As parents, we’ve all been locked in more than one battle with a stubborn kid who doesn’t want to eat the food we’ve prepared. More often than not, these clashes arise over that one thing that kids seem to universally revile: vegetables.
No matter how much we cajole, punish, and beg, the broccoli will just sit on the plate, untouched. Which isn’t just worrisome because good food is going to waste – it also means your child isn’t getting the nutrients and vitamins that vegetables are naturally packed full of.
To help you win the battle between your child and vegetables, here are some unique ways to make sure your children are getting their vegetables, and enjoying them.

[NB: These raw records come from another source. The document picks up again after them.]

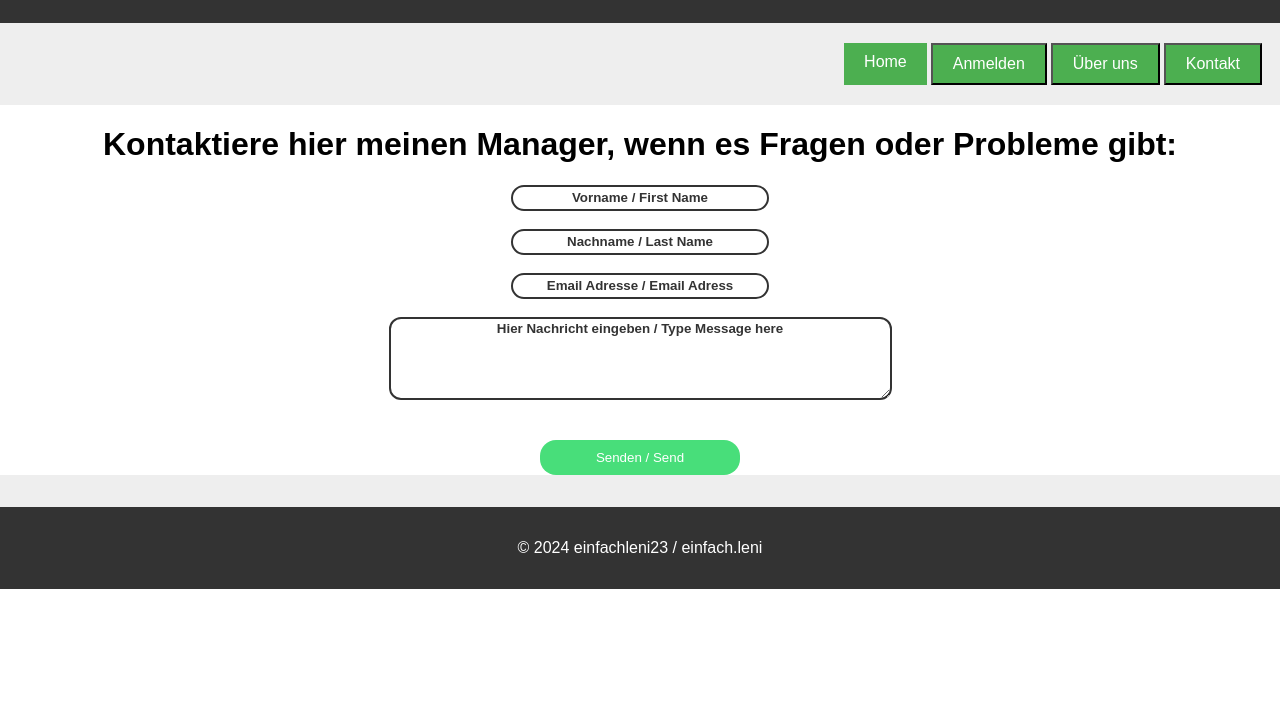
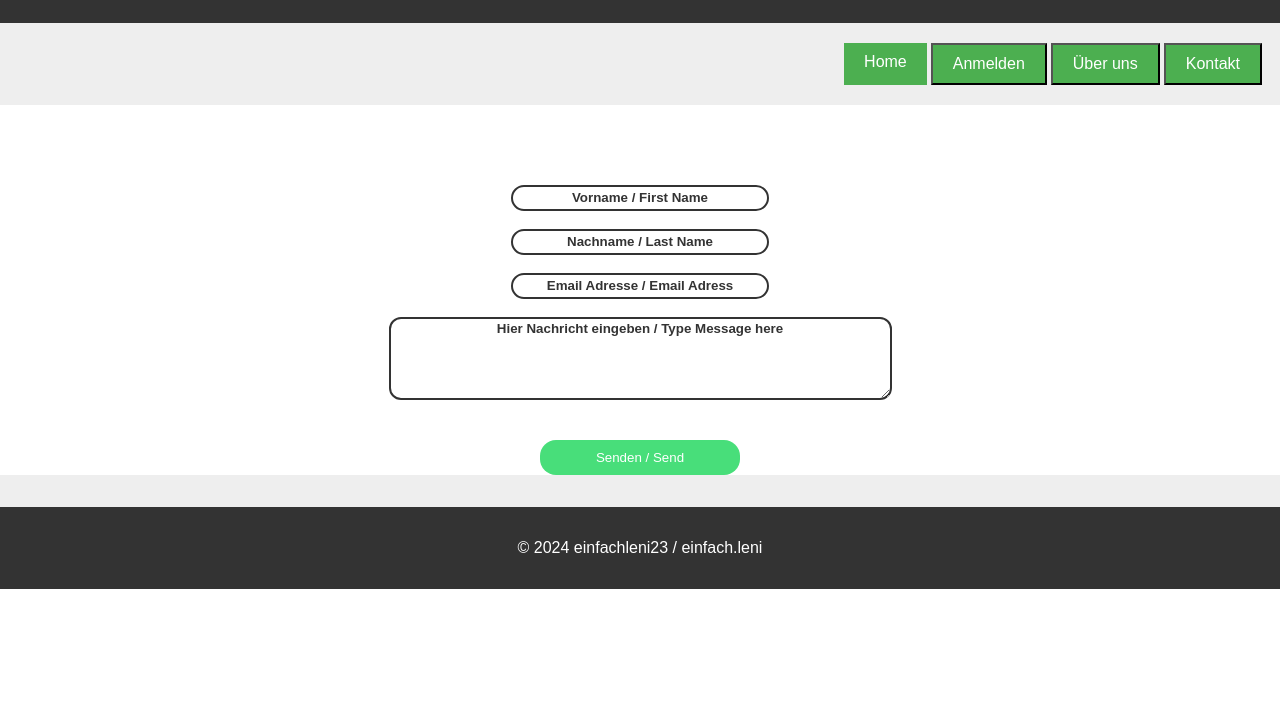
Before and after one commit to einfachleni23/index, a plain HTML site: page support.html in a window 1280 px wide. Shown: the part 89-800 px from the top of the page. Drawn offline with Linux system fonts and the light colour scheme.

Commit message:
Update support.html

```diff
--- a/support.html
+++ b/support.html
@@ -70,7 +70,7 @@
     }
 
     h1 {
-        color: black; /* Dunkles Grau für den Header-Titel */
+        color: white; /* Dunkles Grau für den Header-Titel */
     }
 
     .img1 {
```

The Worst-Case Scenario Survival Handbook: Holidays — Turkey on fire? No plans for New Year’s Eve? Obnoxious relatives headed your way? The authors of the best-selling The Worst-Case Scenario Survival Handbook are here to help you survive the dangers of the holiday season, from Thanksgiving to New Year’s Day. Learn how to rescue someone stuck in a chimney, survive the office holiday party, and escape a runaway parade balloon. Expertly deal with a meddling parent, silence a group of carolers, and treat a tongue stuck to a frozen pole. Illustrated, step-by-step instructions guide you through these and dozens of other festive scenarios. With a helpful appendix of holiday excuses, last-minute gift ideas, and creative drink recipes for when the liquor runs out, this is truly the perfect gift. Gleaming silver cover. Fits all sized stockings. Joshua Piven , writer, editor, and fixture on the holiday party circuit, is co-author of The Worst-Case Scenario Survival Handbook series. He lives in Philadelphia. David Borgenicht is a writer, editor, husband, and father who has survived dozens of holiday traumas. Co-author of The Worst-Case Scenario Survival Handbook series, he lives in Philadelphia
One of my best friends gifted this to me for the holiday season. Love this series! Friends, don't take the holidays too seriously...I know many people are in desperate need of knowing how to save oneself from a charging reindeer...so get this for a laugh.
I am sad to report that I am often a cover snob. If the cover of a book doesn't catch my eye, I often walk away from it and do not give the book a chance. Although "Hershel and the Hanukkah Goblins" by Eric Kimmelwon the Caldecott honor...there is something about the cover that never appealed to me so I didn't take a second glance at it. My friend and co-worker shared with me how much she loved reading the book with a group of older elementary children. Her enthusiasm caught my interest...so I took the book home. This book is about Hershel of Ostropol; he must outwit a series of goblins that haunt a little town's synagogue. He must usurp their evil so that the village can celebrate Hanukkah. His task is trickier than one might expect. He must outwit and trick the biggest and most evil goblin to light the menorah. Brain over brawn prevails. Hershel tricks each goblin. Fans of goblins and monsters will enjoy the various grotesque figures. I was more intrigued by the renderings of light. At different points of the book some scenes represented evil (monster's eyes, greed of the shiny coins, etc.), whereas other illustrations illuminated peace (menorah, oil lamp of hope, and the heavenly stars). I'm glad I disregarded the cover because this was a very sophisticated story that celebrates Hanukkah. I enjoyed the multiple layers of symbolism.